(Beginning of Given entries)

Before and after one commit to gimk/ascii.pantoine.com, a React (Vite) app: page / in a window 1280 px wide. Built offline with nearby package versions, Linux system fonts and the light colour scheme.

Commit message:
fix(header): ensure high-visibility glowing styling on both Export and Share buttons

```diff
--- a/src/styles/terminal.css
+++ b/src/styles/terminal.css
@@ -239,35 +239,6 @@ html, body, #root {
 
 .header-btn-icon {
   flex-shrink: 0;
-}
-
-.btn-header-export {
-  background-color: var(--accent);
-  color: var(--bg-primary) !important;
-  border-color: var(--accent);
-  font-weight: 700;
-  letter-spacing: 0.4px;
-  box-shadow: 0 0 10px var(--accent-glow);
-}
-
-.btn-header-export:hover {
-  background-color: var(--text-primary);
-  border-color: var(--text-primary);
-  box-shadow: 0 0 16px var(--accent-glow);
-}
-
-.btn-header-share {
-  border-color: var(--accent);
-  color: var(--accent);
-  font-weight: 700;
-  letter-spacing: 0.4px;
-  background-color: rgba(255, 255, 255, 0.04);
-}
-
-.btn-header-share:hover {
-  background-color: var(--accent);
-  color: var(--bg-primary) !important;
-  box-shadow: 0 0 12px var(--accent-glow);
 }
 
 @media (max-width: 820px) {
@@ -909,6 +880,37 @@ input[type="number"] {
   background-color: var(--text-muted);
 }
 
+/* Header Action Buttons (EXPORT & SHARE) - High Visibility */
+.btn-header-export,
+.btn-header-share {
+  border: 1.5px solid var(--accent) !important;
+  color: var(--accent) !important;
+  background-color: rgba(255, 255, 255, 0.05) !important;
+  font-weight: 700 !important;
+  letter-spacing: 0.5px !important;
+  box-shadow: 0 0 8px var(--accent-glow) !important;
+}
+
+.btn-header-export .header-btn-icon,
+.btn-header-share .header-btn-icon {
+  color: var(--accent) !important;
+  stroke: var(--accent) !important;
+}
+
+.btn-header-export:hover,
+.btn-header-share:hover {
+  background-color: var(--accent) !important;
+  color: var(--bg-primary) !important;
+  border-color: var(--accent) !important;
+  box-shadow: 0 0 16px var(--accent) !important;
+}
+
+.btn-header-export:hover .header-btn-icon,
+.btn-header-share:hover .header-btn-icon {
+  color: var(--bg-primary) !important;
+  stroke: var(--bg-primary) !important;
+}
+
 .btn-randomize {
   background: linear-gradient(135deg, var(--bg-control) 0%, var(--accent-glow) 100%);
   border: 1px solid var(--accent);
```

(End of Given entries)

Task prompt —
Each of the records should be written out again, exactly as it reads.

Answer to this exercise —
Before and after one commit to gimk/ascii.pantoine.com, a React (Vite) app: page / in a window 1280 px wide. Built offline with nearby package versions, Linux system fonts and the light colour scheme.

Commit message:
fix(header): ensure high-visibility glowing styling on both Export and Share buttons

```diff
--- a/src/styles/terminal.css
+++ b/src/styles/terminal.css
@@ -239,35 +239,6 @@ html, body, #root {
 
 .header-btn-icon {
   flex-shrink: 0;
-}
-
-.btn-header-export {
-  background-color: var(--accent);
-  color: var(--bg-primary) !important;
-  border-color: var(--accent);
-  font-weight: 700;
-  letter-spacing: 0.4px;
-  box-shadow: 0 0 10px var(--accent-glow);
-}
-
-.btn-header-export:hover {
-  background-color: var(--text-primary);
-  border-color: var(--text-primary);
-  box-shadow: 0 0 16px var(--accent-glow);
-}
-
-.btn-header-share {
-  border-color: var(--accent);
-  color: var(--accent);
-  font-weight: 700;
-  letter-spacing: 0.4px;
-  background-color: rgba(255, 255, 255, 0.04);
-}
-
-.btn-header-share:hover {
-  background-color: var(--accent);
-  color: var(--bg-primary) !important;
-  box-shadow: 0 0 12px var(--accent-glow);
 }
 
 @media (max-width: 820px) {
@@ -909,6 +880,37 @@ input[type="number"] {
   background-color: var(--text-muted);
 }
 
+/* Header Action Buttons (EXPORT & SHARE) - High Visibility */
+.btn-header-export,
+.btn-header-share {
+  border: 1.5px solid var(--accent) !important;
+  color: var(--accent) !important;
+  background-color: rgba(255, 255, 255, 0.05) !important;
+  font-weight: 700 !important;
+  letter-spacing: 0.5px !important;
+  box-shadow: 0 0 8px var(--accent-glow) !important;
+}
+
+.btn-header-export .header-btn-icon,
+.btn-header-share .header-btn-icon {
+  color: var(--accent) !important;
+  stroke: var(--accent) !important;
+}
+
+.btn-header-export:hover,
+.btn-header-share:hover {
+  background-color: var(--accent) !important;
+  color: var(--bg-primary) !important;
+  border-color: var(--accent) !important;
+  box-shadow: 0 0 16px var(--accent) !important;
+}
+
+.btn-header-export:hover .header-btn-icon,
+.btn-header-share:hover .header-btn-icon {
+  color: var(--bg-primary) !important;
+  stroke: var(--bg-primary) !important;
+}
+
 .btn-randomize {
   background: linear-gradient(135deg, var(--bg-control) 0%, var(--accent-glow) 100%);
   border: 1px solid var(--accent);
```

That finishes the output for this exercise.